Blacklight traps should be checked frequently—preferably every other day. Fresh specimens are much easier to identify as many of the identifying characteristics become obscure with age. If possible, check and empty traps prior to rain since water in the collection container will destroy the distinguishing characteristics on the wings. In general, moths smaller in size than the diamondback moth (wingspan less than 5/8 inch) and larger than hawk moths (wingspan greater than 3 inches) are not economically important and can be ignored when sorting through a trap catch. Placing a DDVP (dichlorvos) insecticide strip in the funnel portion of the collection container will kill the insects, making them easier to identify. To aid in moth identification, the UW-Extension IPM program has developed a color fact sheet entitled Identifying Blacklight Trap Catches in the Upper Midwest

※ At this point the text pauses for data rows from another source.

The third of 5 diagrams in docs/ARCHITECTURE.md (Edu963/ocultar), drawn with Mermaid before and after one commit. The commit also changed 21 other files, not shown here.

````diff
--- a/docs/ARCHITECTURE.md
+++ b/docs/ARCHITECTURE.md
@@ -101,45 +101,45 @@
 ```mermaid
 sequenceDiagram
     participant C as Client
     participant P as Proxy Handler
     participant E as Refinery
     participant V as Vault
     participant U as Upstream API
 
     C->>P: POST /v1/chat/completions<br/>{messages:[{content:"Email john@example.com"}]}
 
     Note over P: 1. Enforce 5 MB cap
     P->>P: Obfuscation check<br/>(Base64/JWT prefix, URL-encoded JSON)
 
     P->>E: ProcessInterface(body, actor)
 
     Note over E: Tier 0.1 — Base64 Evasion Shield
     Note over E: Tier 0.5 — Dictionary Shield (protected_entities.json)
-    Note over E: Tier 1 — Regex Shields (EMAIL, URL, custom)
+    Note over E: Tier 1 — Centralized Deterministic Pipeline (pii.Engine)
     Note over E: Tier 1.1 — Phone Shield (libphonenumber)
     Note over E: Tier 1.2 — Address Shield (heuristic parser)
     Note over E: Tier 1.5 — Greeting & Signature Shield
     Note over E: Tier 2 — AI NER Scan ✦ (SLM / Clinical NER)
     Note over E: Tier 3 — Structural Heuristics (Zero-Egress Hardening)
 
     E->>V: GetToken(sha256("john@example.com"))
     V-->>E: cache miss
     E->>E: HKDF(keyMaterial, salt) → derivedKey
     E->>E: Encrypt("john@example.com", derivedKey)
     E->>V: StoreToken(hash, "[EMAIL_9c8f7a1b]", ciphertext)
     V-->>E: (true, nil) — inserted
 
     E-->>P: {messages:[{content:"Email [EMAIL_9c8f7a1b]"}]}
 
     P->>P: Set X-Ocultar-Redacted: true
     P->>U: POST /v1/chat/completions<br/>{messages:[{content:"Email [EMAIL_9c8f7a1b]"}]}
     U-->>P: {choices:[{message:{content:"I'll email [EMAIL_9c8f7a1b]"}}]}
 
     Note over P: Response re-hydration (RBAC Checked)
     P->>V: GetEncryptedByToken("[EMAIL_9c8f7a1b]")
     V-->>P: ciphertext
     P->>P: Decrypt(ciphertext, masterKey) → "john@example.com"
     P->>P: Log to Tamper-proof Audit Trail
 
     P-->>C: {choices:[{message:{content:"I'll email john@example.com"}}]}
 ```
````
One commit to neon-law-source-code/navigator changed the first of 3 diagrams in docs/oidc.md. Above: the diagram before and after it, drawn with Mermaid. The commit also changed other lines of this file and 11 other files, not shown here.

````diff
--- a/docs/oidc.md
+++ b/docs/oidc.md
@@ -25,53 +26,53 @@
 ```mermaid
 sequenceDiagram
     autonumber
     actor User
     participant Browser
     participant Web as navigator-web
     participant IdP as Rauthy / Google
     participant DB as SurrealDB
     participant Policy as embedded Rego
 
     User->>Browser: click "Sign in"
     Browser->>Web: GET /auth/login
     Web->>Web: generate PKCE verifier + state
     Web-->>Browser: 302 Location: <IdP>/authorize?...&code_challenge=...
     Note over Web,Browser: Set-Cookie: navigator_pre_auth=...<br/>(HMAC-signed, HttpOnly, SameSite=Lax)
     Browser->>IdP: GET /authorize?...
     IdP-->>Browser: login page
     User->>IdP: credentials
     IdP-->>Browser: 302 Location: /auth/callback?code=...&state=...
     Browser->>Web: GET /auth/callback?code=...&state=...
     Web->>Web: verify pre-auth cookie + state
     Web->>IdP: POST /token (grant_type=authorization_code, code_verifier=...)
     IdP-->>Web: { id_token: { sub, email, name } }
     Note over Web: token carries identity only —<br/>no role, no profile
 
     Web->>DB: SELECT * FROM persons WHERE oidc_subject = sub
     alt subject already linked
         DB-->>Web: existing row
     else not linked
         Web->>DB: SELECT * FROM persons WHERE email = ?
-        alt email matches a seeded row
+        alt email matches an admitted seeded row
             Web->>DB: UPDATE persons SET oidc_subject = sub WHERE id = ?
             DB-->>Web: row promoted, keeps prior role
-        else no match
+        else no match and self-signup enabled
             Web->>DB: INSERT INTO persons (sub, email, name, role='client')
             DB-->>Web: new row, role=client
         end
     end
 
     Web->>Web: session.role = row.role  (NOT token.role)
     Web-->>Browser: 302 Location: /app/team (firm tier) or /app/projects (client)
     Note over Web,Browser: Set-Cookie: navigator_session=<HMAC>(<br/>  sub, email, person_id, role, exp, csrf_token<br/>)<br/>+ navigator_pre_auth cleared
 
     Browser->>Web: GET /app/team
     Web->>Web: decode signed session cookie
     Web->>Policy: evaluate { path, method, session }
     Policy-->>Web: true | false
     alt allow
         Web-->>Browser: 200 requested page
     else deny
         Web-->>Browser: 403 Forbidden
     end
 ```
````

. It illustrates each of the economically important nocturnal moths and describes identifying characteristics.
Insects secrete pheromones to alert other insects about information such as the sex of the insect, trail location, alarm, and grouping. Synthetically produced pheromones mimic the chemicals produced by insects and are used to lure specific insect species to specially-designed traps. At this time, over 60 different pheromones are commercially available to aid in pest monitoring. The most common vegetable pest monitored with a pheromone trap is the corn earworm. Diamondback moths can be monitored with pheromones as easily as the corn earworm, however most growers haven’t begun to utilize this very useful monitoring tool.
Trapping will take time and additional knowledge to implement. You must learn which type of trap to use, where and when to place the trap, which lure to use, how often to check the trap, and what trap catches mean. However, trapping will save you money in the long run by indicating whether you actually have an insect infestation and whether it is severe enough to require treatment. Trapping will also help you time your treatment efforts to the most susceptible life stage of the pest. By trapping the adult insects, you will realize you have a pest problem long before the damaging larvae are present.
Type of trap
It is important to use the appropriate lure specific to the pest you want to monitor as well as the correct trap. Pheromone traps may be sticky traps such as the delta or winged traps used to monitor gypsy moth and other tree or orchard pests. Some insects such as Japanese beetles and corn earworm moths require specifically-designed traps. For example, corn earworm moths must be trapped in a specialized wire mesh trap called a Hartstack trap.
Traps should be in place at least 2 weeks before the earliest known emergence of the insect in your area. Extension specialists can help you determine when to set out traps. Check traps at least twice a week. Once insects appear in the trap, monitor at least every other day so you don’t miss population trends and peak emergences. Record the number of moths caught at each visit so you can compare trends at a later date if needed.
Trap location is important. Ideally, every susceptible field should have a pheromone trap located in or near it. For example, if you are trapping corn earworm moths, you should have an earworm trap in every silking sweet corn field. Traps should be placed level with the crop canopy “upwind” at the field edge so that the pheromone can be dispersed through the field.
Lures, the plastic or rubber strips impregnated with the pheromone, should be kept in the freezer until ready to use. Do not expose lures to heat. Replace according to package directions. For example, earworm lures should be changed every 2 weeks. Because there will still be some pheromone left on the old lure, remove it from the field and dispose of it along with the packaging material for the new lure. Do not leave the used lure in the field as there is enough pheromone remaining to attract (and confuse) the moths.
Trapping and Scouting